In this method, the safety devices are equipped with double pole contacts, as shown in Figure 5. One pair of contacts is hardwired in the safety circuit. The other pair is used by the solid state controller for monitoring.
The disadvantage of double pole contacts is that they are not always available on every safety device. However, this configuation is fail safe, as their is no interaction between the safety line and the control logic.
Figure 5: Using double pole safety contacts.
4.2 Electronic Interface Circuits
In some cases, the safety device has only one pair of contacts. In such a case, the contact is wired in the safety circuit, and an electronic interface unit (IU) is used to feed the information to the controller. The Interface Unit is optically isolated from the controller, and incorporates a resistor for limiting the current, a full wave rectifier (if the safety line voltage is AC) and a capacitor for filtering. An example of such a setup is shown in Figure 6.
Figure 6: Using electronic interface units for monitoring safety contacts.
The main advantage of such a setup is that it only requires one pole for the safety device. However, if the common line connected to the terminals of the interface units becomes loose or disconnected, the equivalent impedance of these units might short out a safety contact. There would be no automatic detection of the fault by the controller, to prevent re-starting of the escalator in case of a fault.
To protect against this situation, the value of the impedance of these units has to be carefully selected. Moreover, several common points should be connected between the common side of the IU's and the common point.
4.3 The Use of Single Pole Contacts with a Safety Relay

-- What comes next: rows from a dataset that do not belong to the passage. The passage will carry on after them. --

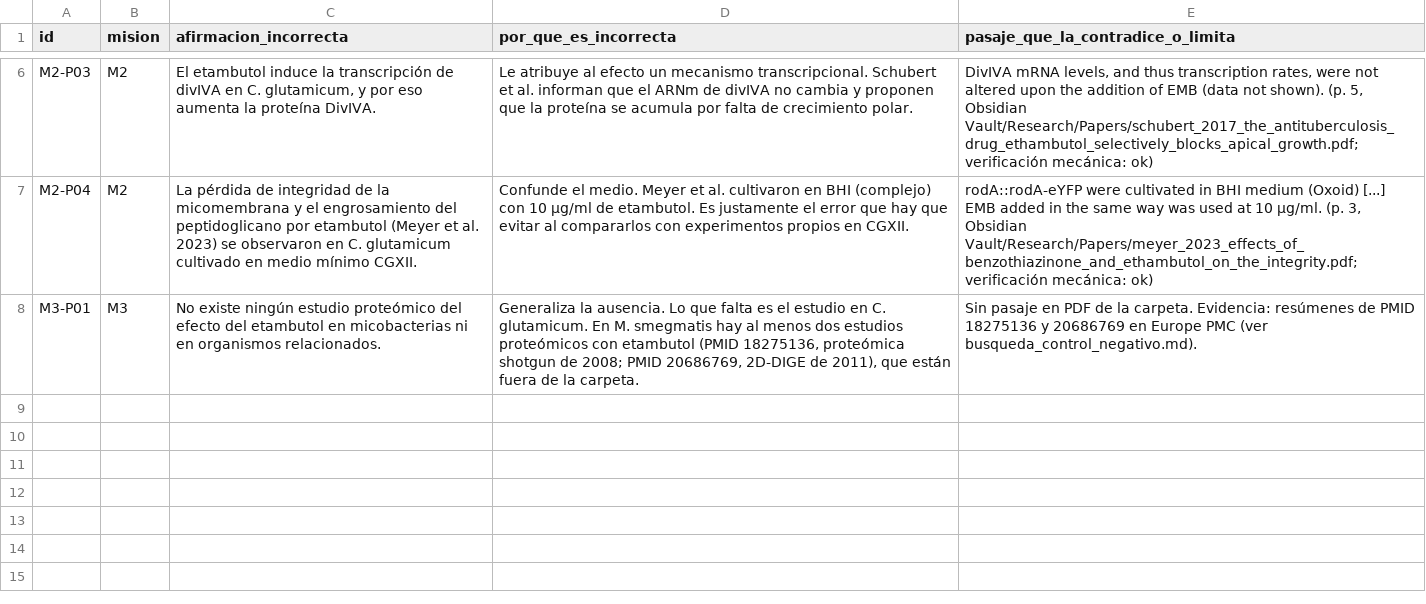
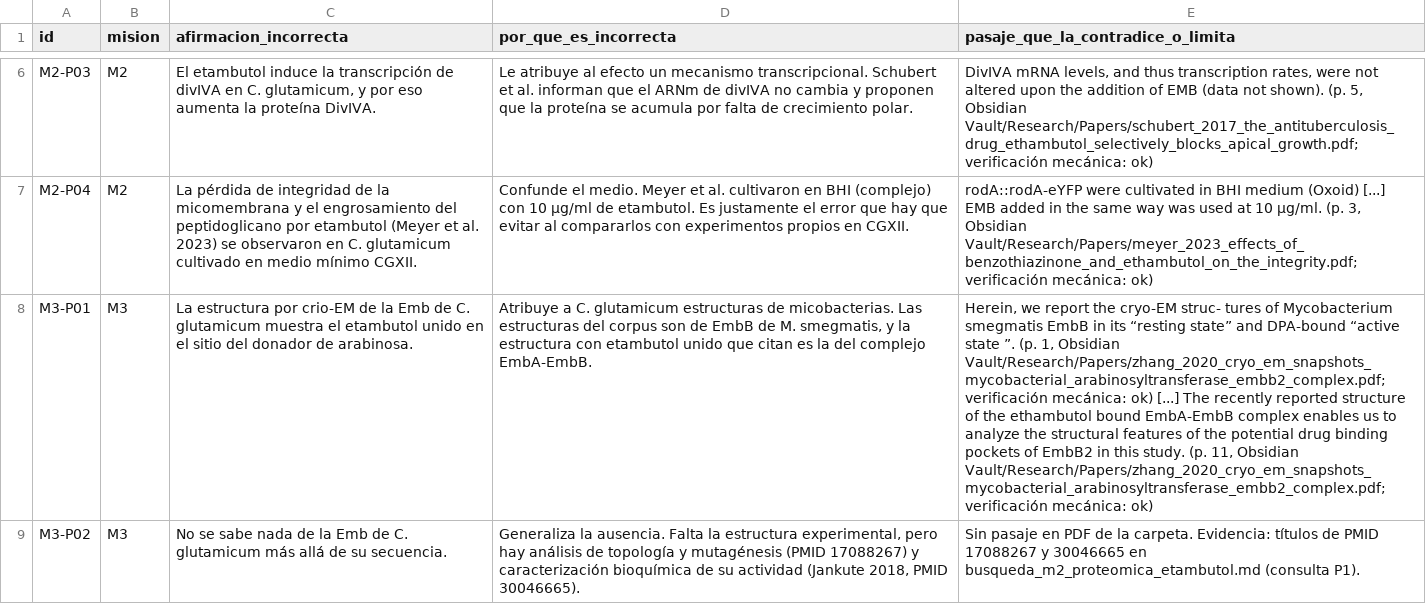
Before and after one commit to NazarenOMICS/EzResearchLM, a CSV file: gold_set_benchmark/afirmaciones_prohibidas.csv, drawn as a sheet; only a part is shown, gaps mark what is left out; the diff names each change by its address in the sheet, - before the commit and + after, or states it on an @@ line.

```diff
--- a/gold_set_benchmark/afirmaciones_prohibidas.csv
+++ b/gold_set_benchmark/afirmaciones_prohibidas.csv
-C8 (afirmacion_incorrecta): No existe ningún estudio proteómico del efecto del etambutol en micobacterias ni en organismos relacionados.
+C8 (afirmacion_incorrecta): La estructura por crio-EM de la Emb de C. glutamicum muestra el etambutol unido en el sitio del donador de arabinosa.
-D8 (por_que_es_incorrecta): Generaliza la ausencia. Lo que falta es el estudio en C. glutamicum. En M. smegmatis hay al menos dos estudios proteómicos con etambutol (PMID 18275136, proteómica shotgun de 2008; PMID 20686769, 2D-DIGE de 2011), que están fuera de la carpeta.
+D8 (por_que_es_incorrecta): Atribuye a C. glutamicum estructuras de micobacterias. Las estructuras del corpus son de EmbB de M. smegmatis, y la estructura con etambutol unido que citan es la del complejo EmbA-EmbB.
-E8: Sin pasaje en PDF de la carpeta. Evidencia: resúmenes de PMID 18275136 y 20686769 en Europe PMC (ver busqueda_control_negativo.md).
+E8: Herein, we report the cryo-EM struc- tures of Mycobacterium smegmatis EmbB in its “resting state” and DPA-bound “active state ”. (p. 1, Obsidian Vault/Research/Papers/zhang_2020_cryo_em_snapshots_mycobacterial_arabinosyltransferase_embb2_complex.pdf; verificación mecánica: ok) [...] The recently reported structure of the ethambutol bound EmbA-EmbB complex enables us to analyze the structural features of the potential drug binding pockets of EmbB2 in this study. (p. 11, Obsidian Vault/Research/Papers/zhang_2020_cryo_em_snapshots_mycobacterial_arabinosyltransferase_embb2_complex.pdf; verificación mecánica: ok)
+row 9: M3-P02 | M3 | No se sabe nada de la Emb de C. glutamicum más allá de su secuencia. | Generaliza la ausencia. Falta la estructura experimental, pero hay análisis de topología y mutagénesis (PMID 17088267) y caracterización bioquímica de su actividad (Jankute 2018, PMID 30046665). | Sin pasaje en PDF de la carpeta. Evidencia: títulos de PMID 17088267 y 30046665 en busqueda_m2_proteomica_etambutol.md (consulta P1).
```
Also changed, not shown: gold_set_benchmark/afirmaciones_referencia.csv, gold_set_benchmark/articulos_clave.csv, 13 other files.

When only one pole is available, another method is to use a safety relay, which is operated via a single pole contact from the safety device, as shown in Figure 7. The safety relay is self checking. Two pairs of output contacts are used from the relay. One pair is hardwired in the safety circuit, while the other is used by the controller for monitoring. This method is fail safe. However, the cost of the safety relay has to be taken into account.
Figure 7: The use of a safety relay to monitor the safety device.
In order to comprehensively design an escalator installation in accordance with all the required standards, a large number of standards have to followed. This is due to the fact that the escalator standards in general only cover a limited number of electrical issues.
Systems and the relevant standards are similar in their hierarchy, and this could be represented in a form of pyramid (the electrical standards pyramid), which shows how all the components are joined together to form the sub-systems and then the final system, using various processes.
Safety devices are dealt with in detail within the escalator standards, and should act directly on the final driving devices. They are sub-divided into safety contacts and safety circuits, depending on whether or not they satisfy particular requirements.
Three methods can be used to monitor the status of safety devices, in order to feed their status into the monitoring system. If double pole safety devices are not available, then a fail safe method is to use a single pole contact and operate a safety relay, the contacts of which are wired into the safety line, and connected to the monitoring system.
- American Society of Mechanical Engineers, 1991, "ASME-A17.5-1991: Elevator and Escalator Electrical Equipment", ASME, 1991.
- American Society of Mechanical Engineers, 1993, "ASME-A17.1-1993: Safety Code for Elevators and Escalators", ASME, 1993.
- BSI, 1988, "BS 88, Cartridge fuses for voltages up to and including 1000 V a.c. and 1500 V d.c., Part 1. Specification of general requirements", [IEC 269-1: 1986].
- BSI, 1980, "BS 5953, Guide on power transformers, Part1, Application of power transformers", [IEC 606: 1978].
- BSI, 1987, "BS 4999, General requirements for rotating electrical machines".
- BSI, 1978, "BS 5000, Rotating electrical machines of particular type or for particular applications, part 10, General purpose induction motors".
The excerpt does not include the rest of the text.